Paihia School pupils Eden Campbell (left), 11, Nicole Dantas Mink, 12, Nooroa Ratahi, 11, and Tremayne Williams, 10, try out their new Chromebooks while Rotarian Keith Day and teacher Mary Sweetapple offer advice. Photo / Peter de Graaf
Hundreds of children at low-decile schools in the Far North are getting their own laptop computers in a bid to lift achievement and get kids and parents more involved in learning. Seventy children at Paihia School received new Chromebooks on Tuesday, among them Nicole Dantas Mink.
"I'm really excited. Last night I couldn't sleep because of it. I couldn't wait to get to school. I've never actually had my own electronic stuff before."
The 12-year-old said she would use her laptop to "search up things that are important, study, and maybe listen to music".
Parents have to pay for the $547 laptops, at a minimum of $3.75 a week, but a $130,000 Rotary grant is paying for the scheme's implementation, teacher training, and the salaries of a facilitator and part-time administrator.
The Kaikohekohe Educational Trust initiative started last year at Ohaeawai, Kaikohe West and Tautoro schools.
Now that Rotary is on board the scheme is being expanded with Kawakawa Primary and Northland College next in line to introduce "digital classrooms". Kaikohe East School, Bay of Islands College and Okaihau College are also keen to sign up.
Paihia School principal Jane Lindsay, one of the scheme's founders, said children at the first three schools were reading more, writing more, sharing their work and learning from each other. Parents were more involved and truancy had dropped markedly.
"It's not a replacement for old-fashioned education values. It is a replacement for old-fashioned education techniques which have been failing our children for far too long," she said.
Kerikeri Rotary Club member Keith Day said Rotary money normally went to places like Vanuatu, "but this shows we can also do things for low-decile schools in Northland".
The club used a small amount of its own funds to leverage $130,000 from the international Rotary Foundation. About 500 Chromebooks had been rolled out so far with 300 more to come this year.
Mayor John Carter took part in the launch, saying it was a "seismic shift in education". One of its biggest benefits was that it brought parents back into the classroom. Every parent had to be involved and make a financial contribution.
Despite hardship faced by some families take-up had been close to 100 per cent because every parent wanted the best for their children.
Mr Carter said for too long people had believed responsibility for their children's education lay solely with schools. Teachers were not given the support they needed and were blamed when children failed.

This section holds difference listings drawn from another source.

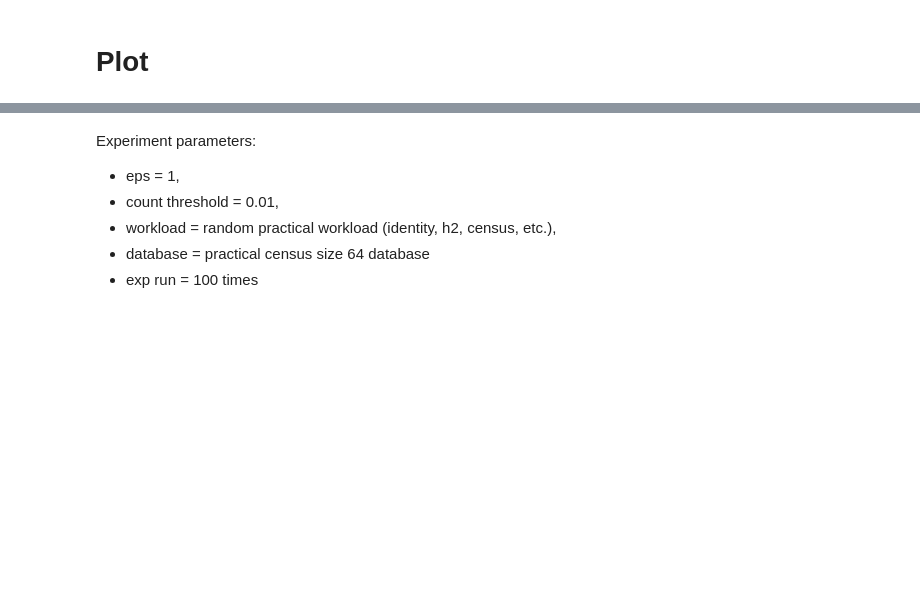
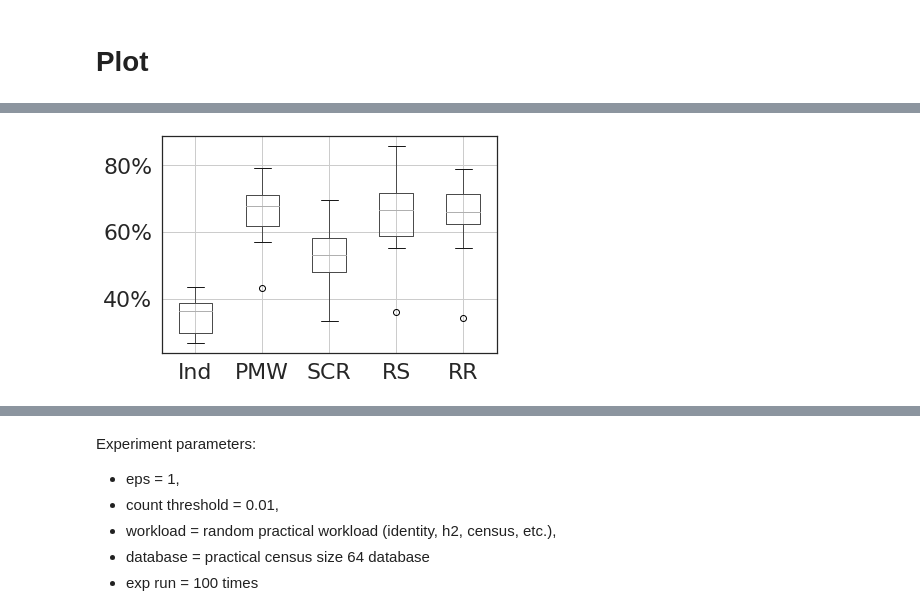
Before and after one commit to yikai-wu/Multi-Analyst-DP, a Jupyter notebook: src/online/VLDB Experiments.ipynb, the cells around one changed output, grey strips where cells are left out. Drawn from its saved outputs; the diff is of its cells as text; code cells hidden in the pictures; blank space fills up the shorter version.

```diff
--- a/src/online/VLDB Experiments.ipynb
+++ b/src/online/VLDB Experiments.ipynb
@@ -909,11 +947,13 @@ plt.savefig(artifactspath + '0.1acc.pdf', bbox_inches='tight')
 # %%
-test_data_2 = test_data.iloc[:,5:10]
+test_data_2 = test_data.iloc[:,10:15]
 test_data_2.columns = test_data_2.columns.str.rstrip("0.5")
 ax = test_data_2.boxplot()
 #ax.set_ylim(0, 50)
 #plt.title('Alice gets her queries \nanswered with p = 0.5')
 #plt.ylabel('Queries Answered')
 ax.yaxis.set_major_formatter(mtick.PercentFormatter())
 plt.savefig(artifactspath + '0.5acc.pdf', bbox_inches='tight')
+# %% [output]
+[figure, added]
 # %%
 # 0.9
```
Also changed, not shown: parts of 11 cells of this notebook, 1 other file.
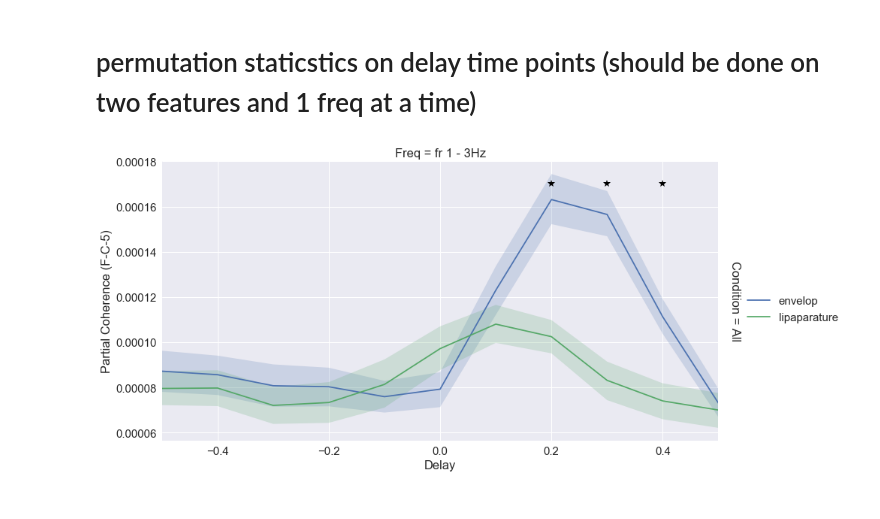
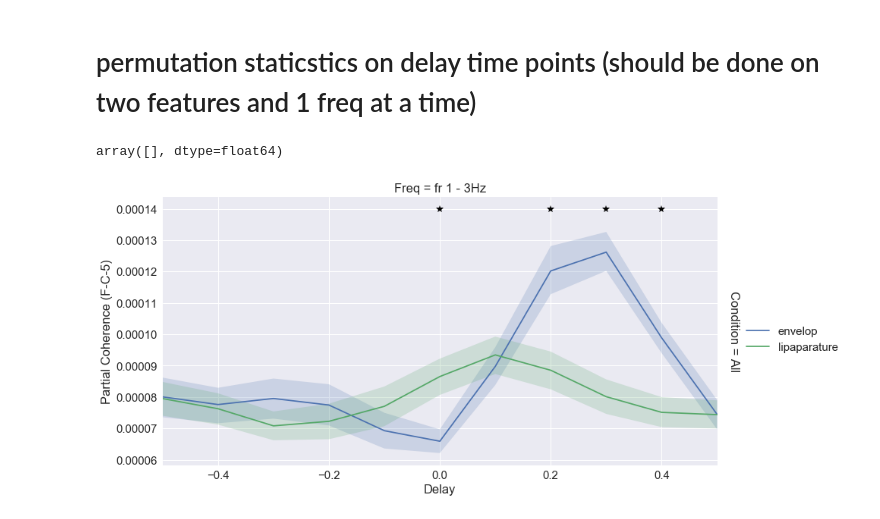
Before and after one commit to sankar-mukherjee/entrainment_python, a Jupyter notebook: partialCoherence_investigate.ipynb, the cells around one changed output. Cells and saved outputs as stored; diff of their text form; code cells hidden in the pictures.

Commit message:
update partial coherence

```diff
--- a/partialCoherence_investigate.ipynb
+++ b/partialCoherence_investigate.ipynb
@@ -230,7 +232,11 @@ def run_permutation_test(x,y,numSamples):
 
     p = len(np.where( d >= d0 )[0])
     p = p / float(numSamples)
-    return p
+
+    t,p = stats.ttest_rel(x, y)
+    reject_fdr, p = fdr_correction(p, alpha=0.05, method='indep')
+
+    return p.round(decimals=3)
 
 def get_P_value(data,feat_comb,freq_band,condition,delay,numSamples):
     A = []
@@ -269,10 +275,12 @@ def get_P_value_adaptive(data,feat_comb,freq_band,condition,delay,numSamples):
     return P
 # %%
 find_value = lambda searchList, elem: [[i for i, x in enumerate(searchList) if x == e] for e in elem]
-i = find_value(info.ch_names,column_name)
+aa = find_value(info.ch_names,column_name)
 i = np.asanyarray(aa).flatten()
 a  = data['Data'].apply(lambda x: np.mean(x[i]))
 data['partialCoh'] = pd.Series(a, index=data.index)
+# %% [output]
+array([], dtype=float64)
 # %%
 freq_band = ['Delta 1 - 3Hz','Theta 4 - 7Hz','Alpha 8 - 12Hz','Beta 13 - 25Hz','Gamma 30 - 40Hz']
 freq_band = [ 'fr 1 - 3Hz']
@@ -283,32 +291,35 @@ features = ['envelop','jawaopening','lipaparature','lipProtrusion','TTCD','TMCD'
 
 features = ['envelop','lipaparature']
 Removedfeatures = ['envelop','lipaparature']
 
 feat_comb = (['envelop','lipaparature'],['lipaparature','envelop'])
 
 condition = ['Hyper','Normal','Hypo','All']
 condition = ['All']
 
 delay = np.arange(-5,6) / 10
 
 column_name = ('FC5')
 
 
+i = info.ch_names.index(column_name)
+a  = data['Data'].apply(lambda x: np.mean(x[i]))
+#data['partialCoh'] = pd.Series(a, index=data.index)
 
 a = data.loc[features,Removedfeatures,freq_band,condition,delay,subject_name]['partialCoh']
 a = pd.DataFrame(a.reset_index())
 
 # permutation stat
 numSamples = 10000
 P = get_P_value_adaptive(data,feat_comb,freq_band,condition,delay,numSamples)
 x = P[P['p-value'] <= 0.05]['Delay'].get_values()
-y = np.repeat(0.00017,len(x))
+y = np.repeat(0.00014,len(x))
 
 g = sns.FacetGrid(a, col="Freq", row="Condition",col_order=freq_band , margin_titles=True,size=6,aspect=2)
 b = g.map_dataframe(sns.tsplot, time="Delay", unit="Subject",condition="Feature", value='partialCoh',color="deep").add_legend()
 b = b.set_xlabels('Delay')
 b = b.set_ylabels('Partial Coherence ('+'-'.join(column_name)+')')
 # mark the signifiancant point
 x = plt.plot(x,y, marker='*', color='k',markersize=10,linestyle='')
 # %% [output]
-[figure, old version]
+[figure, new version]
```
Also changed, not shown: parts of 3 cells of this notebook, 2 other files.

"This programme sets these kids and their parents up for the future," he said.
The programme is open to all schools but is aimed at low-decile areas where many children have no access to computers or the internet at home.